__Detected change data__
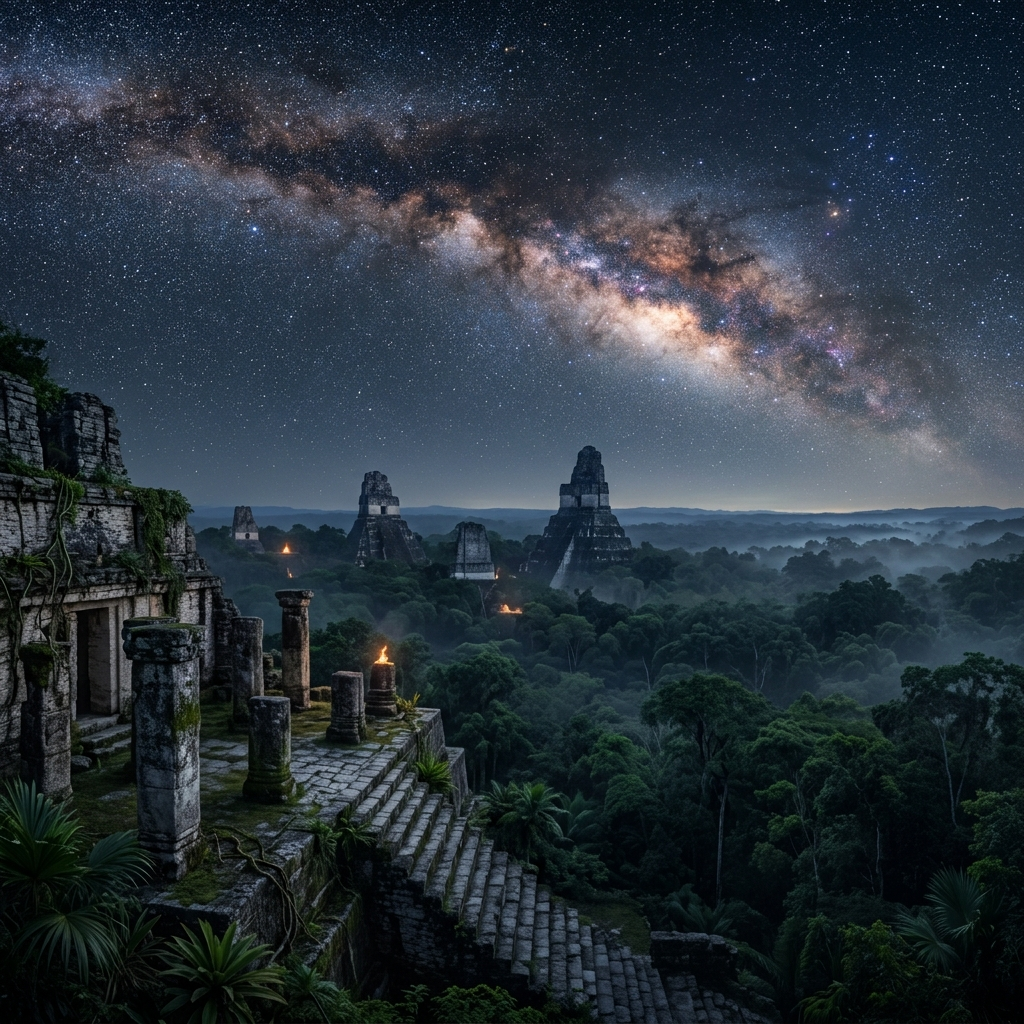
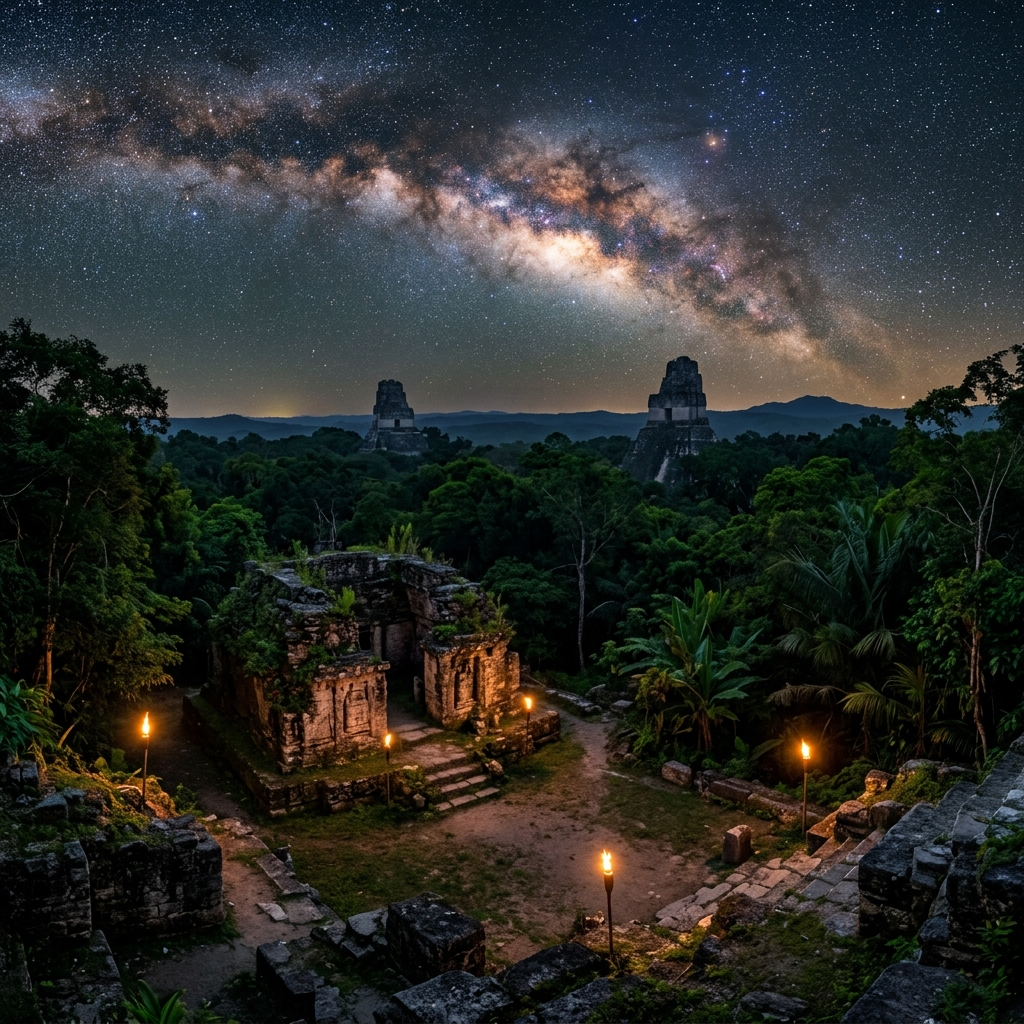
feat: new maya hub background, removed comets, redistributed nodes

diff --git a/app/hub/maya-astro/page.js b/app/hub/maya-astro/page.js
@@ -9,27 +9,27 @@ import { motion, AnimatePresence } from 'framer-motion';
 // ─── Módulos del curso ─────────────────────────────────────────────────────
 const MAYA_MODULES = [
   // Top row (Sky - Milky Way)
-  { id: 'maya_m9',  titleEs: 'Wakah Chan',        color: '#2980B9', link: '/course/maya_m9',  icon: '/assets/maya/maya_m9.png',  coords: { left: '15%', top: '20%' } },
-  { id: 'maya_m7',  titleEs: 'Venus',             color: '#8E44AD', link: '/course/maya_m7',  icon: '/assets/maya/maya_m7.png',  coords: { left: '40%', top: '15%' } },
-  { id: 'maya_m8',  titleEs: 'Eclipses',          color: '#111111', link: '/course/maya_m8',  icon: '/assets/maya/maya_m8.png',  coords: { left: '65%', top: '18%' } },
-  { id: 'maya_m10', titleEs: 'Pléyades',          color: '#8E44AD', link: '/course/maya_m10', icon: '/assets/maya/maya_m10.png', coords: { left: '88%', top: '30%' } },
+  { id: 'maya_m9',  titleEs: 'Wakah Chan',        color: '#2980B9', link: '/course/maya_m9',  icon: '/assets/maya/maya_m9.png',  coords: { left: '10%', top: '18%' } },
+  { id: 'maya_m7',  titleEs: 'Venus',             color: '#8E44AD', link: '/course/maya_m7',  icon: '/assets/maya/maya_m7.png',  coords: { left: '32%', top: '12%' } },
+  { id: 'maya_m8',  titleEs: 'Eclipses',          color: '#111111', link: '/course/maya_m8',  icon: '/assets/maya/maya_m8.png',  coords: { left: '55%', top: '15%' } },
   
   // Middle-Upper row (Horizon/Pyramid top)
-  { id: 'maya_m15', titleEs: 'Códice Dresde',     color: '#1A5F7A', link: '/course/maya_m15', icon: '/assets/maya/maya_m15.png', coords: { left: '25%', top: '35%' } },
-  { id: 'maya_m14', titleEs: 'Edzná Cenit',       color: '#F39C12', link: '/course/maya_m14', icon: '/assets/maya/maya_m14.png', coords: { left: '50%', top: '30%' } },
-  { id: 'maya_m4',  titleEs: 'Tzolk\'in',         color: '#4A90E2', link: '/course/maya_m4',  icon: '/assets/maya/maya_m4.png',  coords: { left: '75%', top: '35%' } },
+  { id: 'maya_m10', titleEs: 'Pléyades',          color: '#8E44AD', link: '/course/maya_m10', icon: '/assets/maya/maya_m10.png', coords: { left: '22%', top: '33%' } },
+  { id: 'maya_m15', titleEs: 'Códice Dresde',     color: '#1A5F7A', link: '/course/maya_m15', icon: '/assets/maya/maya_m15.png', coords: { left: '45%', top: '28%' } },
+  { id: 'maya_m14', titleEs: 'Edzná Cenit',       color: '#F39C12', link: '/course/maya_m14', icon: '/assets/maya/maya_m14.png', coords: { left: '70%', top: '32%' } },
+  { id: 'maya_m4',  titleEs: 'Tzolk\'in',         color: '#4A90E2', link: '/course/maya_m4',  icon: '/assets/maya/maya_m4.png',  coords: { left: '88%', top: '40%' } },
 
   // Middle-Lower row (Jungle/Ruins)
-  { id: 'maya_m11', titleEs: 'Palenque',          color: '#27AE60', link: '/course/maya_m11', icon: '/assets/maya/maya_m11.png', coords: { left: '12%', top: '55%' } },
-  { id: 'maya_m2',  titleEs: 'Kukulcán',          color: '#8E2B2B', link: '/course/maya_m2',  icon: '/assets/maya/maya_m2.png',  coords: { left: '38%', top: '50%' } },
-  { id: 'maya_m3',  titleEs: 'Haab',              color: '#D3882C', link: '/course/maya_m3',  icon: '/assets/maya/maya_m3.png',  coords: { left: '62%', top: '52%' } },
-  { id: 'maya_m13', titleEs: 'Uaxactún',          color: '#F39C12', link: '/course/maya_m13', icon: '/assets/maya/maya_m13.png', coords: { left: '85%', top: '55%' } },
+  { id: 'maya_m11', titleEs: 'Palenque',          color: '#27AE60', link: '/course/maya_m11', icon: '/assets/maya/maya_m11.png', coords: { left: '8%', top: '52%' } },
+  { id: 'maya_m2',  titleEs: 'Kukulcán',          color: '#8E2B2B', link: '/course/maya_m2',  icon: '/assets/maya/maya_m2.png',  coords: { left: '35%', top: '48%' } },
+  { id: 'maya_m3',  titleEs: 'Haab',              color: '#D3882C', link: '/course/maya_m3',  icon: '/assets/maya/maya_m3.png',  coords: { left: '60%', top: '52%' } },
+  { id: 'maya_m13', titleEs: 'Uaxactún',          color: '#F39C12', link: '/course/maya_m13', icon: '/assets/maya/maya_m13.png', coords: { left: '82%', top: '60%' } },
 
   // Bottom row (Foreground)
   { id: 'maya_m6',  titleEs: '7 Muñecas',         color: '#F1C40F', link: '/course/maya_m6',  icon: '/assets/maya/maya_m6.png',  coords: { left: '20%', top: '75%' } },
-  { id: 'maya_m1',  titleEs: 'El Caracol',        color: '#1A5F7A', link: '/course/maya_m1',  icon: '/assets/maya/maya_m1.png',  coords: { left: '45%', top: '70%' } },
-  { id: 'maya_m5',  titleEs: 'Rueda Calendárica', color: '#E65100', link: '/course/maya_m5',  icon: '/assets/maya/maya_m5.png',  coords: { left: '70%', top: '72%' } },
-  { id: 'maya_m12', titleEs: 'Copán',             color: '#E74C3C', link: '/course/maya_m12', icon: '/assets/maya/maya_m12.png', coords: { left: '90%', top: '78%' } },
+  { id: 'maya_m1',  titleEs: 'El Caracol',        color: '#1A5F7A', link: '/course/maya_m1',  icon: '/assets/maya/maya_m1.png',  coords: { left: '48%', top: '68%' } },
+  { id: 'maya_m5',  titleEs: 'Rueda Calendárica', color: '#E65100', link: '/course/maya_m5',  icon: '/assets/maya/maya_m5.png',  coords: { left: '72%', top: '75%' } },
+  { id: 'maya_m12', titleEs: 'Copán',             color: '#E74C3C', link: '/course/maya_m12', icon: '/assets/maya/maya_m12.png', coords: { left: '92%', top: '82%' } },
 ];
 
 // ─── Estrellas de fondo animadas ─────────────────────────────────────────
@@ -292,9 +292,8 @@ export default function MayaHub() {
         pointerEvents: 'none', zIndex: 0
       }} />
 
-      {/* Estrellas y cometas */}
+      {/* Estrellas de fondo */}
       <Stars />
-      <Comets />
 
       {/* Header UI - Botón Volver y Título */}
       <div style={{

__Exercise details__
Write out again only the lines from the one with "left: '82%', top: '60%'" through the last line of the records above. Keep every word as it stands.

__Answer space__
+  { id: 'maya_m13', titleEs: 'Uaxactún',          color: '#F39C12', link: '/course/maya_m13', icon: '/assets/maya/maya_m13.png', coords: { left: '82%', top: '60%' } },
 
   // Bottom row (Foreground)
   { id: 'maya_m6',  titleEs: '7 Muñecas',         color: '#F1C40F', link: '/course/maya_m6',  icon: '/assets/maya/maya_m6.png',  coords: { left: '20%', top: '75%' } },
-  { id: 'maya_m1',  titleEs: 'El Caracol',        color: '#1A5F7A', link: '/course/maya_m1',  icon: '/assets/maya/maya_m1.png',  coords: { left: '45%', top: '70%' } },
-  { id: 'maya_m5',  titleEs: 'Rueda Calendárica', color: '#E65100', link: '/course/maya_m5',  icon: '/assets/maya/maya_m5.png',  coords: { left: '70%', top: '72%' } },
-  { id: 'maya_m12', titleEs: 'Copán',             color: '#E74C3C', link: '/course/maya_m12', icon: '/assets/maya/maya_m12.png', coords: { left: '90%', top: '78%' } },
+  { id: 'maya_m1',  titleEs: 'El Caracol',        color: '#1A5F7A', link: '/course/maya_m1',  icon: '/assets/maya/maya_m1.png',  coords: { left: '48%', top: '68%' } },
+  { id: 'maya_m5',  titleEs: 'Rueda Calendárica', color: '#E65100', link: '/course/maya_m5',  icon: '/assets/maya/maya_m5.png',  coords: { left: '72%', top: '75%' } },
+  { id: 'maya_m12', titleEs: 'Copán',             color: '#E74C3C', link: '/course/maya_m12', icon: '/assets/maya/maya_m12.png', coords: { left: '92%', top: '82%' } },
 ];
 
 // ─── Estrellas de fondo animadas ─────────────────────────────────────────
@@ -292,9 +292,8 @@ export default function MayaHub() {
         pointerEvents: 'none', zIndex: 0
       }} />
 
-      {/* Estrellas y cometas */}
+      {/* Estrellas de fondo */}
       <Stars />
-      <Comets />
 
       {/* Header UI - Botón Volver y Título */}
       <div style={{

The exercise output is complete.